    Peace and Light.

  2. Terry
    April 2, 2012 at 7:08 PM


    Thank you for your service, and multiple times for your deployments. We owe you guys a lot.

    Last week I met a Target team member from Killeen whose husband is serving in Afghanistan. I’ve been to Ft Hood a couple of times in my prior military life. I respect those who serve. It’s never easy. And your road has been more difficult. I have no idea of what it has been like for you. I could never carry the load that they ask you to do with armor and water and weapons.

    Keep the faith, and your head down. Come home safe. We care about you. You are our hero!

  3. Stephanie Oldham
    April 2, 2012 at 2:32 PM

    Hey Nathan!

    Todd Haldane is a close friend of my bother and our family. He shared your story with me today and I have shared it with those I know. My husband is an active Marine and my Dad a retired one. I grew up loving the military and those who chose to put their life on the line for others and our country. No matter one’s ethnicity, gender, sexual orientation, etc. in the end we are all human and we all bleed red (as the saying goes). Your story is well told, personal, and powerful. I appreciate the fact that you opened up and let others see who you are, your soul, and not who you had once portrayed yourself to be. Thank you for your service! Stay safe!
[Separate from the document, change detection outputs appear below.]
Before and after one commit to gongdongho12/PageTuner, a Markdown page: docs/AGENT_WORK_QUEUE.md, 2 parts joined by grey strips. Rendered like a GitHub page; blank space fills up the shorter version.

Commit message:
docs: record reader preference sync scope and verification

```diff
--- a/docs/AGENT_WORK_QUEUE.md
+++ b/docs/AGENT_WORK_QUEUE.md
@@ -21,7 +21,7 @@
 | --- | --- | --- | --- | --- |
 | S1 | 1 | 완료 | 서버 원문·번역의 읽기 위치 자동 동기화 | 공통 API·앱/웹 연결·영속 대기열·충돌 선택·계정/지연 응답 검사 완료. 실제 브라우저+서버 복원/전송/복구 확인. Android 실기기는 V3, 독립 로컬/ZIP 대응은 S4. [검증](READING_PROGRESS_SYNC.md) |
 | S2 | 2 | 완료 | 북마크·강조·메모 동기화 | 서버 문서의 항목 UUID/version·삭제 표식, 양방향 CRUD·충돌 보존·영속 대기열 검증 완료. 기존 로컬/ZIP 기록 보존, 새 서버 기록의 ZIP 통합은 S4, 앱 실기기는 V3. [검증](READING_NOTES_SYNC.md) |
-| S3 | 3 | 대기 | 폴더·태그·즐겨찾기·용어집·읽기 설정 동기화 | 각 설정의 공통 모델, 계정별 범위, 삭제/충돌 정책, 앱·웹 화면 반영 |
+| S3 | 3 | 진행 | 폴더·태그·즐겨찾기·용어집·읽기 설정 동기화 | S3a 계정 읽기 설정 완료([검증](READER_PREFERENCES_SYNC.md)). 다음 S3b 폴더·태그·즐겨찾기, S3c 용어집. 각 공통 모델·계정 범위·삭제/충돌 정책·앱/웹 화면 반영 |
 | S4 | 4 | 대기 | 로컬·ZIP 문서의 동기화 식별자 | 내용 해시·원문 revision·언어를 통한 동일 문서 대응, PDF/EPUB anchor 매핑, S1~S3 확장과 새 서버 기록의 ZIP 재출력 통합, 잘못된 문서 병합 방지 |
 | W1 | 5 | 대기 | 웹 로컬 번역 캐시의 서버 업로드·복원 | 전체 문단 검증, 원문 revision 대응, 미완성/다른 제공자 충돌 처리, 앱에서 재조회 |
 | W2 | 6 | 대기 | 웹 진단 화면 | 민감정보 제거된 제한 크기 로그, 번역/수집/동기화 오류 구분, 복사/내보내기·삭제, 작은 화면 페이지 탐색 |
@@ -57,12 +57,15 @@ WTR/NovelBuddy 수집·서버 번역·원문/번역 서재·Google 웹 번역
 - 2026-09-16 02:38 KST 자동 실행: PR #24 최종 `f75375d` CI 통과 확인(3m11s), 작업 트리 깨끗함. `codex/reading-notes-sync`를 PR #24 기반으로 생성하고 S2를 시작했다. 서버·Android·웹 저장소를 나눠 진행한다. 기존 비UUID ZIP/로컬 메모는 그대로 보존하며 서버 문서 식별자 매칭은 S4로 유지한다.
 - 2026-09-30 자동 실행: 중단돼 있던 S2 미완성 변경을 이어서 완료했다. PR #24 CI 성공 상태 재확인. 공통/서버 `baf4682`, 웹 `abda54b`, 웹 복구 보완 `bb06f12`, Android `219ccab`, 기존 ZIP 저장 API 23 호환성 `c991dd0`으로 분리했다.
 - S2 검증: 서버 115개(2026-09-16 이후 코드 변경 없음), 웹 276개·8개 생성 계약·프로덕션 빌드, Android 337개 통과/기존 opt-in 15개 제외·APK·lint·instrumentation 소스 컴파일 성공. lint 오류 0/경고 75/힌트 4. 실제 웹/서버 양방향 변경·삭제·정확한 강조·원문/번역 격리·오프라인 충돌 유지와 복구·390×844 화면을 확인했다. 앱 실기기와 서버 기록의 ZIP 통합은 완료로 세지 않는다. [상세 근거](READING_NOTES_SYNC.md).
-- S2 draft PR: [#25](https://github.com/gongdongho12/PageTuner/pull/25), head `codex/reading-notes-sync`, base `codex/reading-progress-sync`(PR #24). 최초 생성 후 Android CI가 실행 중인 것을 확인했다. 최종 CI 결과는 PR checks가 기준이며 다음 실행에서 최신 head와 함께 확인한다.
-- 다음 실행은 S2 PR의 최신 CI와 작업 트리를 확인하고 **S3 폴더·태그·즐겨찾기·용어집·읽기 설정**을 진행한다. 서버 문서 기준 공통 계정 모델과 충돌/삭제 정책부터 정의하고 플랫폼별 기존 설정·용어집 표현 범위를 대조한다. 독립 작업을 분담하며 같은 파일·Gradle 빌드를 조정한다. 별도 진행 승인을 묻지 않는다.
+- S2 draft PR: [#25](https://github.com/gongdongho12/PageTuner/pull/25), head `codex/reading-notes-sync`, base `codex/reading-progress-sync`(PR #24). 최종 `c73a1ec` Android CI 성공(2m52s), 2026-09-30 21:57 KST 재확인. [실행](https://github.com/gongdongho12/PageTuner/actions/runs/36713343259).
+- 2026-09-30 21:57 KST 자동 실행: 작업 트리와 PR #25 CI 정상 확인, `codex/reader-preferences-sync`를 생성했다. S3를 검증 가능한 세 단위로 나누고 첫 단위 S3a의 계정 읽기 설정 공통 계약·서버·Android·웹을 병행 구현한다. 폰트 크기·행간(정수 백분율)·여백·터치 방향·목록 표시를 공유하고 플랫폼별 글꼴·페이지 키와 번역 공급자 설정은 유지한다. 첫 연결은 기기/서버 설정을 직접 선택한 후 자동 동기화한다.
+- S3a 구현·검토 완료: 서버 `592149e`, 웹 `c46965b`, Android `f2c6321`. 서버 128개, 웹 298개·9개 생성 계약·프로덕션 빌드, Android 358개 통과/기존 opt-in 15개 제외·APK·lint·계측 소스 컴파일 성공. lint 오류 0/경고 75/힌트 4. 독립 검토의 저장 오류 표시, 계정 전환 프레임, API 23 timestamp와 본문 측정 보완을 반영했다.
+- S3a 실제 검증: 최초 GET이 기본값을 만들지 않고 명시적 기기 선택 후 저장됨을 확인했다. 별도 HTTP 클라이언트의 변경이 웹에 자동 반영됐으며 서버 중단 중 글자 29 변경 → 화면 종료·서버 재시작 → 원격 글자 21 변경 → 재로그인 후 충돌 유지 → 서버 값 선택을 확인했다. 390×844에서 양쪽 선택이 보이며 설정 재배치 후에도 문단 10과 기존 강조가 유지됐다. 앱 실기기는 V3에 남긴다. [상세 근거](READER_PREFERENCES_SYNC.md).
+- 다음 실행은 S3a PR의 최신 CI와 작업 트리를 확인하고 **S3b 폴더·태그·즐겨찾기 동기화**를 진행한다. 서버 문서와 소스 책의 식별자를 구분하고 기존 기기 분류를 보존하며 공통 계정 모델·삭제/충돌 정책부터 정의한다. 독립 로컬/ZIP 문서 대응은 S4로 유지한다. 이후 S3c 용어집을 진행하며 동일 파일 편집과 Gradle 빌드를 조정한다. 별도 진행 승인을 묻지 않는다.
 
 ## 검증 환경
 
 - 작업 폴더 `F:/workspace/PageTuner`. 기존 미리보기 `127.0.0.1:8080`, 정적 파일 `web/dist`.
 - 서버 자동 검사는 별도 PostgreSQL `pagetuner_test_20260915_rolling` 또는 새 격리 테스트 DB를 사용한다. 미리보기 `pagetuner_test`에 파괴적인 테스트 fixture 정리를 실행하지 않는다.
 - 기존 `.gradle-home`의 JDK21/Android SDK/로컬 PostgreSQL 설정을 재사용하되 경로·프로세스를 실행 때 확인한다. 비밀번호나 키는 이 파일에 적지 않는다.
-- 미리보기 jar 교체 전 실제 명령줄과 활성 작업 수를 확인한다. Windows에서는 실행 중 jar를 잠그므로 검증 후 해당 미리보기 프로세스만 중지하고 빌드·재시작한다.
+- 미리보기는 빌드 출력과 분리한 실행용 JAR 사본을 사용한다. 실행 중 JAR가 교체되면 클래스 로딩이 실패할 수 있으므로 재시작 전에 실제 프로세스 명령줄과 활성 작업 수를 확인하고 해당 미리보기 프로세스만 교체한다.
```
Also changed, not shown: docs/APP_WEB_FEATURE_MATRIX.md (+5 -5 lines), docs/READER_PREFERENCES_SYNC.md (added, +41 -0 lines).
  4. Jessica
    April 2, 2012 at 10:57 AM

    Hi Nathan,

    Thank you so much for sharing your story and for your many dedicated years of service to our country. Your journal was shared with us at Target by a friend of yours and now I want to share it with more groups. In Minnesota we’ve experienced some very unfortunate instances of teen suicide in the last few years, many of whom were gay. I think your story could inspire them and hopefully help them work through this tough patch in their lives, reminding them that there is life outside of highschool.

    I can’t thank you enough for sharing! So please stay safe and I’ll add you and your unit to my family’s nightly prayers.


  5. Chad Eldred
    March 30, 2012 at 4:45 PM

    Thank you for sharing your story!

    It not only helped put things in perspective in my own life, but was a powerful demonstration of just how important it can be to be out to our friends, family, colleagues and fellow soldiers. Thank for you for the sacrifice you’ve already made and for the work you will continue to do going forward. Continued thoughts and prayers to you and your fellow soldiers.

  6. Nathan
    March 30, 2012 at 3:52 PM

    Thank you Tracy. You are more than welcome. I love doing what I do because of people like you who I know are behind the Soldiers! Without your support, we wouldn’t make it here. You guys, family first above all else, are our backbone over here and give us a reason to fight and wake up the next morning to fight again in order to get back to you guys.

    I can’t tell you how many letters that I have received over here from kids handprints on a piece of construction paper (which brings tears to my eyes btw) to WWII and Vietnam Vets who have served. I greatly appreciate the thoughts, prayers and support that you supply to each and every service member regardless of branch or sexual orientation. You guys mean the world to us over here and I know that I can speak for all of us when I say THANK YOU!!!

    We look forward to the day that the last Soldier gets off the plane for our final plane ride home! I know I am looking forward to coming home for a couple weeks for a little R/R before heading back. I should be back stateside in a couple weeks!!!

    But again, THANK YOU from the bottom of my heart! You guys are the reason I still fight today!

  7. tracy
    March 30, 2012 at 2:32 PM

    Thank you for your service and for your tremendous leadership under curicumstances few can even imagine. You are an inspiration to me to continue to be an authentic leader. Yur journal was shared by a friend of yours who works at Target HQ in Minneapolis. i am a part of the LGBTA business council and was lucky enough to receive your link.

    Stay safe, and again, thank you.


Leave a reply



Your email address will not be published. Required fields are marked *